This week, Vice published an essay from Jay Stephens titled, “I'm a Young Black Woman and I Support Trump.” A month prior, Time published a piece penned by C.J. Pearson named, “I’m a Young Black Man and I Support Donald Trump.” This is the part where you’re supposed to pretend to be shocked that there are black Republicans.
OK, here goes: Omigod, really, though? Like, Uncle Phil from The Fresh Prince of Bel-Air, but for real?
Great. Let’s move on.
At this rate, don’t be surprised to see similar works published before Election Day. Say, “I’m a Middle Aged Black Woman Who Wants to Be Up Like Donald Trump.” Or, “I’m an Old Black Man Who Is 2 Packs of Cigarettes and a Good Swig of Cognac Away From Death, but Before I Go to Glory, I Want to See Trump in the White House.”
As fate would have it, on Wednesday, Rolling Stone published, “Meet the Black Women Defending Trump's Record on Race,” a profile of Trump supporters Diamond and Silk—aka those women who look like Nisi and Mickey from B.A.P.S in their older, apparently conservative-leaning years.
In theory, it should be a good thing that there are black people visibly supporting politicians of both parties.

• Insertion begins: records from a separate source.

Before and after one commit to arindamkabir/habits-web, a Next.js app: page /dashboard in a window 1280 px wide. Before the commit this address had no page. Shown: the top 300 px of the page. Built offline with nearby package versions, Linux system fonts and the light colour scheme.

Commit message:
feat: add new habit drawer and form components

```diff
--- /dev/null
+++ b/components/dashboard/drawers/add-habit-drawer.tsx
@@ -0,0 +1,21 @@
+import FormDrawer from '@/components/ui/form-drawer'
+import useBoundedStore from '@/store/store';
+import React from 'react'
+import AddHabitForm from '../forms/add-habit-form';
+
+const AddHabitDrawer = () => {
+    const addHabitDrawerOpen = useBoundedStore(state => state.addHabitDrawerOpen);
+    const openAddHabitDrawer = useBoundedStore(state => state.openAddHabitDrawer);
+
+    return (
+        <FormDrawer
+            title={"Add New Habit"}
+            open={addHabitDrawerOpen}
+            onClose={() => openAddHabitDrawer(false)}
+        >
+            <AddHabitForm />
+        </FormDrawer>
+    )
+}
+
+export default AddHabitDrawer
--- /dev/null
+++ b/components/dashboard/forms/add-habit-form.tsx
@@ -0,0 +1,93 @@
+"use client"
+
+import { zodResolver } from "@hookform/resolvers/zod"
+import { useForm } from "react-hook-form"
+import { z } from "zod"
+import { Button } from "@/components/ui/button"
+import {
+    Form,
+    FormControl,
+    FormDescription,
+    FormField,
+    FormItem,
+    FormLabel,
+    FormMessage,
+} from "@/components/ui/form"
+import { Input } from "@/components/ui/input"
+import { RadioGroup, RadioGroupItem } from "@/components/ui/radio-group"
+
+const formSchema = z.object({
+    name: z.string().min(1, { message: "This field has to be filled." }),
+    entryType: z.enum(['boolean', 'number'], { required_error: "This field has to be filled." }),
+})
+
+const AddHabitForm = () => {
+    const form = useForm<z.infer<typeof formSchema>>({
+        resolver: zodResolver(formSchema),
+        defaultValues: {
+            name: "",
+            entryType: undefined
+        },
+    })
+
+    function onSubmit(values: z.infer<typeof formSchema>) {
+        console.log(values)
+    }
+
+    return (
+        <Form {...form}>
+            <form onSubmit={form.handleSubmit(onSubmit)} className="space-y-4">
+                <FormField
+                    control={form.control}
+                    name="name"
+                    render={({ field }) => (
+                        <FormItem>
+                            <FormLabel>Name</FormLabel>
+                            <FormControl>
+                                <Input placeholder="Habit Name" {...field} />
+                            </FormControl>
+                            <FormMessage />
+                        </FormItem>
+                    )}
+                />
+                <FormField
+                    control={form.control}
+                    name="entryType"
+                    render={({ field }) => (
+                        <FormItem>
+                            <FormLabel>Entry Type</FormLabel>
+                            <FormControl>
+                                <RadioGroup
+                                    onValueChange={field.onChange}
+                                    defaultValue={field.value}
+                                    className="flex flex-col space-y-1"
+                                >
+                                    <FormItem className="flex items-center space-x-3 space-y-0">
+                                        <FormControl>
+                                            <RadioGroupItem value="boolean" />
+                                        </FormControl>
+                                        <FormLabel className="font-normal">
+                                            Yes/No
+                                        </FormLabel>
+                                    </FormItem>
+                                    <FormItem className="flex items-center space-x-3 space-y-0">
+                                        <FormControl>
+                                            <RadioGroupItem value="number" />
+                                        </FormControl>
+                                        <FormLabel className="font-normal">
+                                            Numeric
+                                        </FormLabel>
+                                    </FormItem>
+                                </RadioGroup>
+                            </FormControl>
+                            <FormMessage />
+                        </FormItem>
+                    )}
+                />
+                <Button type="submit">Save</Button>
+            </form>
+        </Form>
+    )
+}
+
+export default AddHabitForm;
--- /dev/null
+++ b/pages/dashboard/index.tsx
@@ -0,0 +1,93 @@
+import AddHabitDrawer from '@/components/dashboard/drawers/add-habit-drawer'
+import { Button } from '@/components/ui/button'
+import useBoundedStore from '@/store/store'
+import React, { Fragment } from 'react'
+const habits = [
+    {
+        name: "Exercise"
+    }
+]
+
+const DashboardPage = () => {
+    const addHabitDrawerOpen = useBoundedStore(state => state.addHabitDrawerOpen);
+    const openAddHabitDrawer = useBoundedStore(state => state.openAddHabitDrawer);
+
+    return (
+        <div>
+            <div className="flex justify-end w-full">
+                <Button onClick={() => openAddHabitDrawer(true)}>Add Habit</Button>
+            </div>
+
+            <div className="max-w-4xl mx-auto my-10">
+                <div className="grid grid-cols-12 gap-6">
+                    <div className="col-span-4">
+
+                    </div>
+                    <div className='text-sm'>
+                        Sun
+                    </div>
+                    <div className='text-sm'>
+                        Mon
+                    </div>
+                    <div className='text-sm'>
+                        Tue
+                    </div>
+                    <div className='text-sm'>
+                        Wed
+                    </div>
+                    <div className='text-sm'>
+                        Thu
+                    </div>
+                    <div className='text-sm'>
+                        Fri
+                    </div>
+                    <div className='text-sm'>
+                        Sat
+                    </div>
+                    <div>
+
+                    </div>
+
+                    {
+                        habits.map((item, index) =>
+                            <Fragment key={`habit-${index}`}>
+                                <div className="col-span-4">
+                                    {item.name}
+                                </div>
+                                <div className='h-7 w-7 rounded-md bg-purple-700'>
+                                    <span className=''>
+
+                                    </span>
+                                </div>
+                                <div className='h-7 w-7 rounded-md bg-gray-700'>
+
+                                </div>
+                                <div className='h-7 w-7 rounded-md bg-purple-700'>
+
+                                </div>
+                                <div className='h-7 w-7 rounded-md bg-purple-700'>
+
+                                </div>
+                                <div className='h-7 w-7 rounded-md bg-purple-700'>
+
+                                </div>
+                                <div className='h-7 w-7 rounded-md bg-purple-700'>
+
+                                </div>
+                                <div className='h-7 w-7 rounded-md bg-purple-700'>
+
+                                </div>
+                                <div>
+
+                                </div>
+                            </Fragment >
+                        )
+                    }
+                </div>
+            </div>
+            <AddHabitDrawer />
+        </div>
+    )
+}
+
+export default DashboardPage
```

However, when the Republican nominee for president is more or less the big, loud baby of Nixon’s Southern strategy and David Duke-styled white supremacist folklore, one can’t help dismissing these people as the delusional, unfortunate attention whores that they are.

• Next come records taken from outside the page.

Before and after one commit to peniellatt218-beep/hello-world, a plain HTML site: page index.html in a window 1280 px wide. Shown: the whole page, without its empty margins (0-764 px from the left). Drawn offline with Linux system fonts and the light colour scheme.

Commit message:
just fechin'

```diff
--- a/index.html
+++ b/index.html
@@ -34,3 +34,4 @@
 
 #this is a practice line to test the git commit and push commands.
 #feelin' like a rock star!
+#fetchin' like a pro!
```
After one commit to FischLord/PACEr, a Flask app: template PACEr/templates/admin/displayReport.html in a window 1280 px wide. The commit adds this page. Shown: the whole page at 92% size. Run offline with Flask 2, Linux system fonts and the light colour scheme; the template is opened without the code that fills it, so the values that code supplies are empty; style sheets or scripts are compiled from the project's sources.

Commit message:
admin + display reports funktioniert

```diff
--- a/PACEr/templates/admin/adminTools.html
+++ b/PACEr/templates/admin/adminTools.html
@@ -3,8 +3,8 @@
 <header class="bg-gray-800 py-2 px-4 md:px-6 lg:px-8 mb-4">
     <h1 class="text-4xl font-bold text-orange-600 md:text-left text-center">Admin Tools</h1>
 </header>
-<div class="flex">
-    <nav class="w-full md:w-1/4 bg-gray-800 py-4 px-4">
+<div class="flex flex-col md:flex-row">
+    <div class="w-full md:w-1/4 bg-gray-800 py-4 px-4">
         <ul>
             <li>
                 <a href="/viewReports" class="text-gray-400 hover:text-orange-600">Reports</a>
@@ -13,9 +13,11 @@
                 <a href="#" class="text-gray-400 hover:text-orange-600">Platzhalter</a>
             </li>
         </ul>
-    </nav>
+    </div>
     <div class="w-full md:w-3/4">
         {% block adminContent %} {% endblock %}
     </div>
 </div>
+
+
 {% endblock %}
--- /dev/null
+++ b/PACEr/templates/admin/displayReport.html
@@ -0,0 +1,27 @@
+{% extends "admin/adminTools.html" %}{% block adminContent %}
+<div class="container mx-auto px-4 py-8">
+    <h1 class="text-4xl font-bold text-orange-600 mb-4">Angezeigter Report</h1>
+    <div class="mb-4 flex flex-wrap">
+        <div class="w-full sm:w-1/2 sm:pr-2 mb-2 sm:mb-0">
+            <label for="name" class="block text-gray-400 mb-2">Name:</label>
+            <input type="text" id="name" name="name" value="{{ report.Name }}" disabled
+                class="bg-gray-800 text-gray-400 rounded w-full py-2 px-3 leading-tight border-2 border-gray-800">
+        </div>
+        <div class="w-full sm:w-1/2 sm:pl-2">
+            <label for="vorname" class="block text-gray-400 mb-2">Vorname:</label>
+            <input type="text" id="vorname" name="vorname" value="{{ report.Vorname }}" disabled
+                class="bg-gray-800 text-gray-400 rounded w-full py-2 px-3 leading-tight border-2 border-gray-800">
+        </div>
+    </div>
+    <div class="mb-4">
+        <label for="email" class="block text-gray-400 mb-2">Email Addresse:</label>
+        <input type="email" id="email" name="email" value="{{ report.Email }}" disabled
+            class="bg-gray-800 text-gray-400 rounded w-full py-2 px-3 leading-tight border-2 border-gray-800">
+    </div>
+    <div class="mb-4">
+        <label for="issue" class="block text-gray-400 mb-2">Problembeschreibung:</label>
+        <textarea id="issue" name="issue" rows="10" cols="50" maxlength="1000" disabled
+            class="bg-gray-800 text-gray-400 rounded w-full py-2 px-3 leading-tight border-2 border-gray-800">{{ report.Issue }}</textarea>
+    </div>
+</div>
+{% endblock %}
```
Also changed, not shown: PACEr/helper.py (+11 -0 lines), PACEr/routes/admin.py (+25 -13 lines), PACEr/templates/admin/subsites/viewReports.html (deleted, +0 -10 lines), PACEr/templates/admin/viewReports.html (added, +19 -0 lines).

Take Stephens, for example, who argues in her essay: “African Americans must look beyond the absurdist racist caricature that has been painted for us of Trump and be prepared to talk honestly about how illegal immigration is one of the many forces hampering our success. Economic vitality—not police brutality—should be the primary political concern for African Americans this election cycle.”
Bless her heart. For she believes she is saying something profound here. I’ll give her an A—not for effort, but asininity.

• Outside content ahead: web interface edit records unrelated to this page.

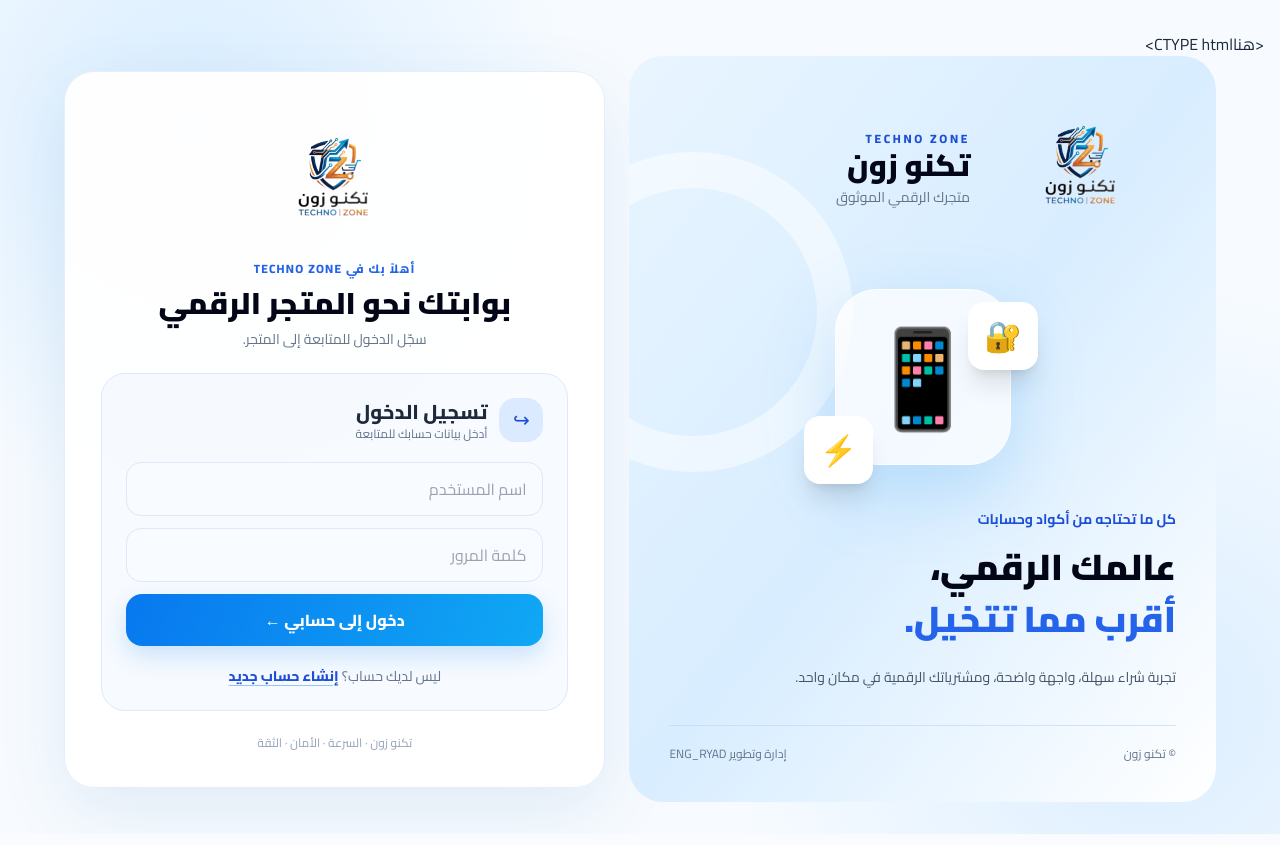
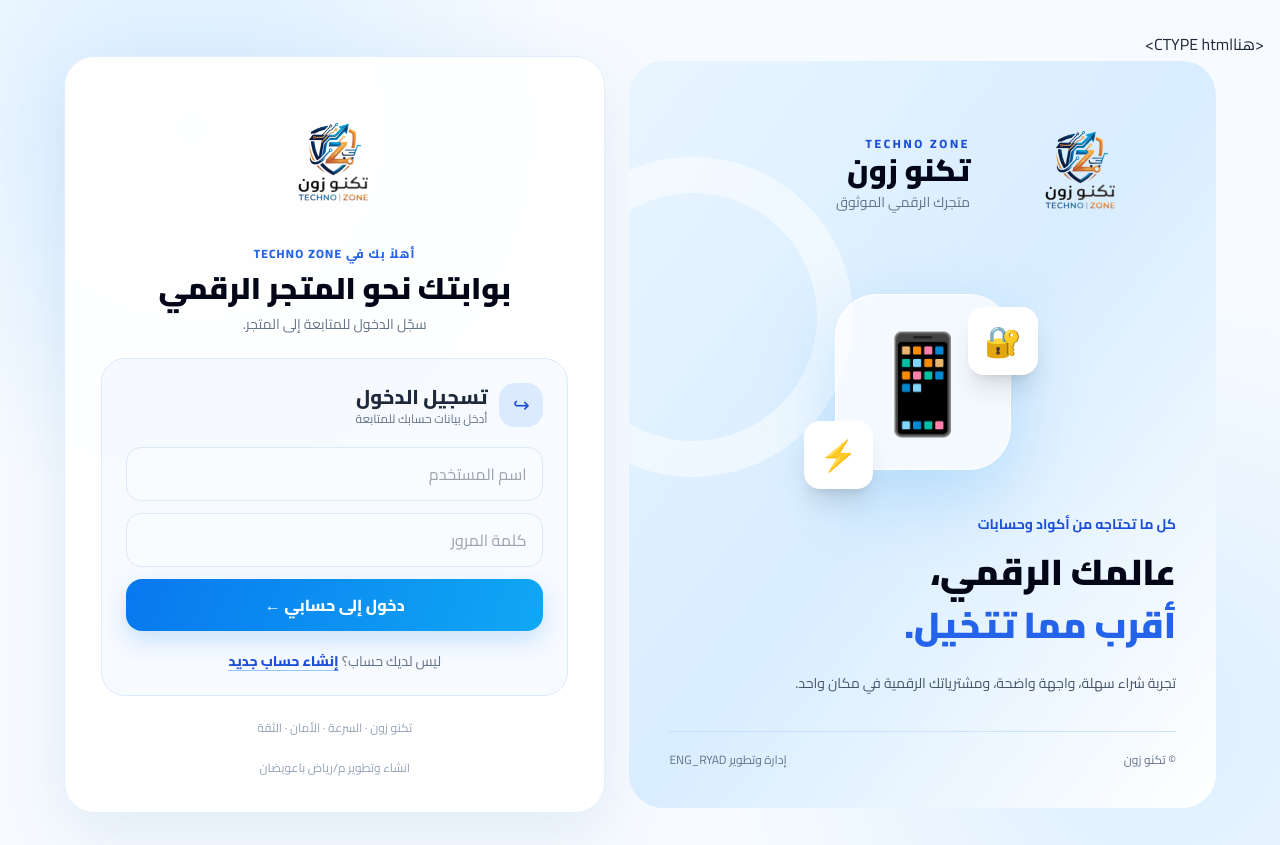
Before and after one commit to rryyaadd/techno-zone, a FastAPI app: page /login in a window 1280 px wide. Run offline with FastAPI, Linux system fonts and the light colour scheme; some libraries are stand-ins or nearby versions.

Commit message:
Update login.html

```diff
--- a/templates/login.html
+++ b/templates/login.html
@@ -74,6 +74,7 @@
         </form>
       </div>
       <p class="mt-6 text-center text-xs text-slate-400">تكنو زون · السرعة · الأمان · الثقة</p>
+      <p class="mt-6 text-center text-xs text-slate-400">انشاء وتطوير م/رياض باعويضان</p>
     </section>
   </main>
 </body>
```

From Trump’s history with housing discrimination to his antics surrounding the Central Park Five, along with the long list of terrible things he's said about black people, you’re a fool if you think black people are seeing anything other than what Trump has given us. Even now, as Trump talks about black life in America to predominantly white audiences, he describes us as if we’re Celie and he’s Mister, putting us in our place.
As for the need to focus on economic vitality and not police brutality, there are plenty of well-off black people who can attest to the burdens of racial discrimination and how entrees into higher-tax brackets are not a ticket out of that discrimination. Pearson, the national chairman for Teens for Trump, more or less agrees with Trump’s point that we have nothing to lose by voting for him. A mere glance at his proposals (as generic as they are) will prove otherwise.
I hope with age comes better reading material for that kid.
Then there’s Diamond and Silk, who spent a substantial portion of their Rolling Stone profile saying that Trump is not a racist, despite being provided with bits of evidence, one after another, proving otherwise. When Trump met the duo at a campaign rally, he said, “I hope you’ve monetized this” before instructing them to “do a little routine.”
For the folks mentioned above, this is all very much shtick. The only reason any of these black Trump supporters are getting this much attention is Trump’s low support among black voters, which has gone from abysmally low to a more standard terrible for a Republican presidential contender. There are some sincere black Republicans out there who genuinely believe in conservative principles, and you know, if you can look past the GOP’s half-century of making out with racism to secure power, that’s on you.
Even so, most of these pro-Trump black folks are being contrarian for the sake of a come-up. Seeking attention in this way doesn’t make you interesting or thoughtful or remotely useful. You’re nobody’s special snowflake for going up for the orange man. You’re just a troll feeding into the media’s insatiable need for content at the expense of your better senses and your own community by lending yourself to the coattails of a bigot. Sad!
Michael Arceneaux hails from Houston, lives in Harlem and praises Beyoncé’s name wherever he goes. Follow him on Twitter.